There are many reasons why people start their own business: The entrepreneurial spirit, the desire to make a difference, the dislike of working for someone else. There are probably as many reasons as there are business owners.
As business owners there are common traits that you all possess. Some, but not all, are self-belief, determination, perseverance and ambition. It is also likely that you have/had a core skill, or an insight into a market need that came from your experience in your work, that gave you the confidence to start a business; but one thing is for sure – you didn’t start your business because you had a burning desire to manage people.
You may have had an understanding that to achieve your ambitions it is a necessary step along the path but it wasn’t you’re primary motivation.
In my time in the commercial world I have spoken to hundreds of business owners and managers and there is one common thread; when I ask what is the hardest thing they have to do there is one common denominator: manage people.
This might be people on the inside (employees) or it could be people outside of the business (e.g. customers and suppliers).
Unfortunately as the business owner there is only one place that buck stops and that is with you.
(For what it’s worth I have been a business owner with employees and I speak from personal experience)

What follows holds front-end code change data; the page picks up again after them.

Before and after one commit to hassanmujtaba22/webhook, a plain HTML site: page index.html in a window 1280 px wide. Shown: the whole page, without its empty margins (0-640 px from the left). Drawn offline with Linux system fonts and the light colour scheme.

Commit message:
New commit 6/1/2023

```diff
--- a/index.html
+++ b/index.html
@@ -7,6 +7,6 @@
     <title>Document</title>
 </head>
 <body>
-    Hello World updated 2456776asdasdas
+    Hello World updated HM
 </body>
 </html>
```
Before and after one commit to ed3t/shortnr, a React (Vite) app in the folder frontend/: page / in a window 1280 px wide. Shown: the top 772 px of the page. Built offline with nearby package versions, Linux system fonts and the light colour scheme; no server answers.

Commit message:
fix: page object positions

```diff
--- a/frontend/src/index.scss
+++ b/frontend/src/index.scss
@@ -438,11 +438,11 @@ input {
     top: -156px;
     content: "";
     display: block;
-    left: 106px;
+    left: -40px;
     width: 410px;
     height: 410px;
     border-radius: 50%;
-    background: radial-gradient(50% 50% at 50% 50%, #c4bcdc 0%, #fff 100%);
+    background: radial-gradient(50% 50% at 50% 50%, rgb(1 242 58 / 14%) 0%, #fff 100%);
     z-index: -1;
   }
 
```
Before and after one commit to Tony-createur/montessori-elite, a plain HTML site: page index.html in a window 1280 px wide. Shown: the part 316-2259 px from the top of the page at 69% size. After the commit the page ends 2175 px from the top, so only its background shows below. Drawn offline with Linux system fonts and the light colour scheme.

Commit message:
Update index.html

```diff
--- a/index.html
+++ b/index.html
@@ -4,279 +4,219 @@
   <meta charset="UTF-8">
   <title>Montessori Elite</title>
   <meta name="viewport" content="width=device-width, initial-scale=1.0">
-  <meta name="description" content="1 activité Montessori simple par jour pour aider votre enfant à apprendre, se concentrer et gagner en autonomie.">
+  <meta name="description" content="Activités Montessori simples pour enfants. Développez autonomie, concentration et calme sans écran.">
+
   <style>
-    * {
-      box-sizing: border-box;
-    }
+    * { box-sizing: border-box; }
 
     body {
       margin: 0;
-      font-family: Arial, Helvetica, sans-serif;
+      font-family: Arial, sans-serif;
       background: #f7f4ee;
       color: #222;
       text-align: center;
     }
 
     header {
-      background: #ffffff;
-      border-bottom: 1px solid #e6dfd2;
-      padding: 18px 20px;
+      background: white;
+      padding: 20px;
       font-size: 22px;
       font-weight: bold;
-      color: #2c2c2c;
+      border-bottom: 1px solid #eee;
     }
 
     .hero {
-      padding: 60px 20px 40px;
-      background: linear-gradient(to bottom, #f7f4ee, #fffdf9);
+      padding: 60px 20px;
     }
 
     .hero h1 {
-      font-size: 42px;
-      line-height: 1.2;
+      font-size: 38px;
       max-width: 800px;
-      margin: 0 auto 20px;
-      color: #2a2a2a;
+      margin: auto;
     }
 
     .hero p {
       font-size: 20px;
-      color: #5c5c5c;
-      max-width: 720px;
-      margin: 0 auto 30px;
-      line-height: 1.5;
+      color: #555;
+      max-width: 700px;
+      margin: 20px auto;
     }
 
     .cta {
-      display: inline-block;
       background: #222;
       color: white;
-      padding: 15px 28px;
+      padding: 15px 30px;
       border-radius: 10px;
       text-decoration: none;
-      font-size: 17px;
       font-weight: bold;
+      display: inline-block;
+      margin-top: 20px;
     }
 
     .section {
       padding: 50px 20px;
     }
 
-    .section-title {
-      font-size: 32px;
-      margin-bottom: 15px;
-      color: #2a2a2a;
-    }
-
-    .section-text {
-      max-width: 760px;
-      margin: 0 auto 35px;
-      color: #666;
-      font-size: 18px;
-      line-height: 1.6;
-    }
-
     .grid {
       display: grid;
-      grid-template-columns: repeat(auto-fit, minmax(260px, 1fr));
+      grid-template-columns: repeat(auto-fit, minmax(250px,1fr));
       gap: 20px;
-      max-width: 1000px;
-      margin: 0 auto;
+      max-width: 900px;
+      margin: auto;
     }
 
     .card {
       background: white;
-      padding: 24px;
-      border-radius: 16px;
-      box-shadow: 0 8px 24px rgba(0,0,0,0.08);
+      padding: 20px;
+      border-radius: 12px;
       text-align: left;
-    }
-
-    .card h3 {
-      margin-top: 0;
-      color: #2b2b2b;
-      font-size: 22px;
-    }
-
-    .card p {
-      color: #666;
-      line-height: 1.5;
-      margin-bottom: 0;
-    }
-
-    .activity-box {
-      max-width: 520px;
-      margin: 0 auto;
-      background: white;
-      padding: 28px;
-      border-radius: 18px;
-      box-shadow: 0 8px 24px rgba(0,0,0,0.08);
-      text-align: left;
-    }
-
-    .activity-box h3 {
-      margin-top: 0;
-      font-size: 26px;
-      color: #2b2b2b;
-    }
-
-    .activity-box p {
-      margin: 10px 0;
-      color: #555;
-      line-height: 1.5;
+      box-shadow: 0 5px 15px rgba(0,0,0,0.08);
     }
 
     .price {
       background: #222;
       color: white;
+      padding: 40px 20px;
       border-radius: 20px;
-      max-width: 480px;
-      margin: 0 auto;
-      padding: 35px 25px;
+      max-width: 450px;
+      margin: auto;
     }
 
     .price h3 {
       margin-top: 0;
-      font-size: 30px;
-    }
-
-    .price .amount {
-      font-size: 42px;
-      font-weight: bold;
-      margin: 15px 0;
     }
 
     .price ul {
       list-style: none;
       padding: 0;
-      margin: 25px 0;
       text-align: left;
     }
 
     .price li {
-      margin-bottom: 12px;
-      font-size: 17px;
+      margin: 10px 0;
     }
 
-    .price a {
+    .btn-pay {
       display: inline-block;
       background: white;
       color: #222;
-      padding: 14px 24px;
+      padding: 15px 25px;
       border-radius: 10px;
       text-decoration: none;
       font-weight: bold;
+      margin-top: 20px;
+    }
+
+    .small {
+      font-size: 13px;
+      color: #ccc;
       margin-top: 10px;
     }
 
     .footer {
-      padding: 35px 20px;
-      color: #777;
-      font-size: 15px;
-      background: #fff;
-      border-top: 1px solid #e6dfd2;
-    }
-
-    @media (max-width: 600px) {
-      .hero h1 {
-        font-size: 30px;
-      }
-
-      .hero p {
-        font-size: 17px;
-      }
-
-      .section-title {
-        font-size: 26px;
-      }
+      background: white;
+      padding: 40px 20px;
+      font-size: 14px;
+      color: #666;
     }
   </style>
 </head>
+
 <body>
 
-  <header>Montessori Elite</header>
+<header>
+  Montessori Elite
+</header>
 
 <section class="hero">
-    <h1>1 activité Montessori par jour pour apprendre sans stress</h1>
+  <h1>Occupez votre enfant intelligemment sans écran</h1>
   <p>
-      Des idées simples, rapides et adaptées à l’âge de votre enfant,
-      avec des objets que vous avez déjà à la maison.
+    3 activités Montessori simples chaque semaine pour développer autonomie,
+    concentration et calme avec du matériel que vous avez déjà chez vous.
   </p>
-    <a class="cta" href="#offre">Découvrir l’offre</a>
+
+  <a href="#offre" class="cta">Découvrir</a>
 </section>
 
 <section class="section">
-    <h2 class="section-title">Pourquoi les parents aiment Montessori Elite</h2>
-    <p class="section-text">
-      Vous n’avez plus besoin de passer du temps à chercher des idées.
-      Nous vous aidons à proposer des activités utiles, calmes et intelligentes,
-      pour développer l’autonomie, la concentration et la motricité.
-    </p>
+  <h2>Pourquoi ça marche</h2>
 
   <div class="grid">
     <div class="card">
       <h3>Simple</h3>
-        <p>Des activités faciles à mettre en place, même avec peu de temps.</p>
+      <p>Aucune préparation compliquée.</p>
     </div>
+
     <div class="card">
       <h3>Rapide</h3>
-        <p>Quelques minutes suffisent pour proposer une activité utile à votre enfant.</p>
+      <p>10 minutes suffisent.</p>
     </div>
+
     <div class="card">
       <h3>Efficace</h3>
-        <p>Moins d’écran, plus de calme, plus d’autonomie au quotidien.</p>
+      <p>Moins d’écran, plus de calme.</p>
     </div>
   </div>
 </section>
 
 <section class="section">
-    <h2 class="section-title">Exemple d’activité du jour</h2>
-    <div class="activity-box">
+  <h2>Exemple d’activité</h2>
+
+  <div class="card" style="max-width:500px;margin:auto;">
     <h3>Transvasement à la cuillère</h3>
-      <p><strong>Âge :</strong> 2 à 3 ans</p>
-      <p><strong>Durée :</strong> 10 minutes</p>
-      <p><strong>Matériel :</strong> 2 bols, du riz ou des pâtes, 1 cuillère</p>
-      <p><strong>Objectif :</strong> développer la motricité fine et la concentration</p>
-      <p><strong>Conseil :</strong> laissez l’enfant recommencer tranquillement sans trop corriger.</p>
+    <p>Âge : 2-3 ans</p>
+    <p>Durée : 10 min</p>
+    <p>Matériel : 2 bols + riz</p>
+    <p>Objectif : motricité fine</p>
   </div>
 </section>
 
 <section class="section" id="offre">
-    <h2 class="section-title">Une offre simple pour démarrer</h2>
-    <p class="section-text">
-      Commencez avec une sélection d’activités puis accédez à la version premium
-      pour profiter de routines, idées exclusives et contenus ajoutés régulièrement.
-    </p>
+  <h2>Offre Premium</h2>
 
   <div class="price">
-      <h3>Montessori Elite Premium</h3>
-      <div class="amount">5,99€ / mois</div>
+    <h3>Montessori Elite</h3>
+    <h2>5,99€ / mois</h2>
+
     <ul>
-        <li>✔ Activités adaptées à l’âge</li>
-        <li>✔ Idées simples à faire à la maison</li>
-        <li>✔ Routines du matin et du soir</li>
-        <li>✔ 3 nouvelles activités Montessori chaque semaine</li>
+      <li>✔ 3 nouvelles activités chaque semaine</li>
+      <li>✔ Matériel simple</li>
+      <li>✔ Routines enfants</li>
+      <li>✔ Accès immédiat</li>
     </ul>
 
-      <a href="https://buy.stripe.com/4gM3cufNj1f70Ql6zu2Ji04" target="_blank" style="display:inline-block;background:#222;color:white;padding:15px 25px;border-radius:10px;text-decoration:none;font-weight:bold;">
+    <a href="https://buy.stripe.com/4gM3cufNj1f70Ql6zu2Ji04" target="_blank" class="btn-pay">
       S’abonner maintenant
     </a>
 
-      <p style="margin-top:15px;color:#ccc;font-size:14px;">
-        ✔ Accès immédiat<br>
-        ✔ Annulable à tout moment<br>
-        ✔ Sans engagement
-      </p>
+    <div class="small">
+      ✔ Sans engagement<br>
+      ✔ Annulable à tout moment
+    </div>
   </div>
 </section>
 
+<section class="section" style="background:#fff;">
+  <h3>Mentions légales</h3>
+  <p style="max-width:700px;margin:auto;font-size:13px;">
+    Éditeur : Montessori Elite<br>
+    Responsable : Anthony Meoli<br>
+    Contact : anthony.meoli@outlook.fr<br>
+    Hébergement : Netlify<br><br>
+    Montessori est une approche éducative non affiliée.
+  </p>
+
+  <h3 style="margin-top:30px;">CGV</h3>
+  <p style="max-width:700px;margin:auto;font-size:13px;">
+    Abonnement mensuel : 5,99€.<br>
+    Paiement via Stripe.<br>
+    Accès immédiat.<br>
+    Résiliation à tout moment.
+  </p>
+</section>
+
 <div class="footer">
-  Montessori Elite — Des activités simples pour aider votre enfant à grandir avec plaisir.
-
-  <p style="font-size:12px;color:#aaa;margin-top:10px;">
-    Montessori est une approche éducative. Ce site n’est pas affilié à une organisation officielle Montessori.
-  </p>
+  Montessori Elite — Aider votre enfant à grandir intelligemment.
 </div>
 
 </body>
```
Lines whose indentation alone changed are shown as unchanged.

It is very easy to get into what I call the Business Owner Blind-spot (BOB). This is when your business is not going where you want it to, as fast as you want or delivering the results you want. It sounds terrible but many businesses can run like this for years.
Here are 5 symptoms that you are in this blind spot:-
1. You find yourself saying “Why is it always up to me?” This is the feeling that your people are not helping you by using their initiative to help sort out the inevitable problems that surface in a business.
2. You feel like you are working for your employees and not the other way around.
3. You don’t feel able to take that holiday you need and want.
4. You feel that you have to take personal control and do not have confidence in your people.
5. You never have enough time to do all the things you want to do.
These are common symptoms not only among business owners but also among corporate managers.
(For what it’s worth I have also lived in the corporate world having spent 20 years with large organisations so I can speak from personal experience here as well)
The difference between a large corporation and a smaller business is quite often their view about personal development and the resource they are prepared to invest in it. Personal development is often seen as and referred to as the soft skills. This is the biggest irony in business life because it is only personal development that provides us with the tools and techniques that we need to be able to manage our people effectively and to stop people management being seen as the hardest aspect of running a business.
So; if you ever feel that any of the 5 symptoms apply to you then your first point of call is you. It is time to consider your own personal development.
My next blog will cover the difference between professional and personal development.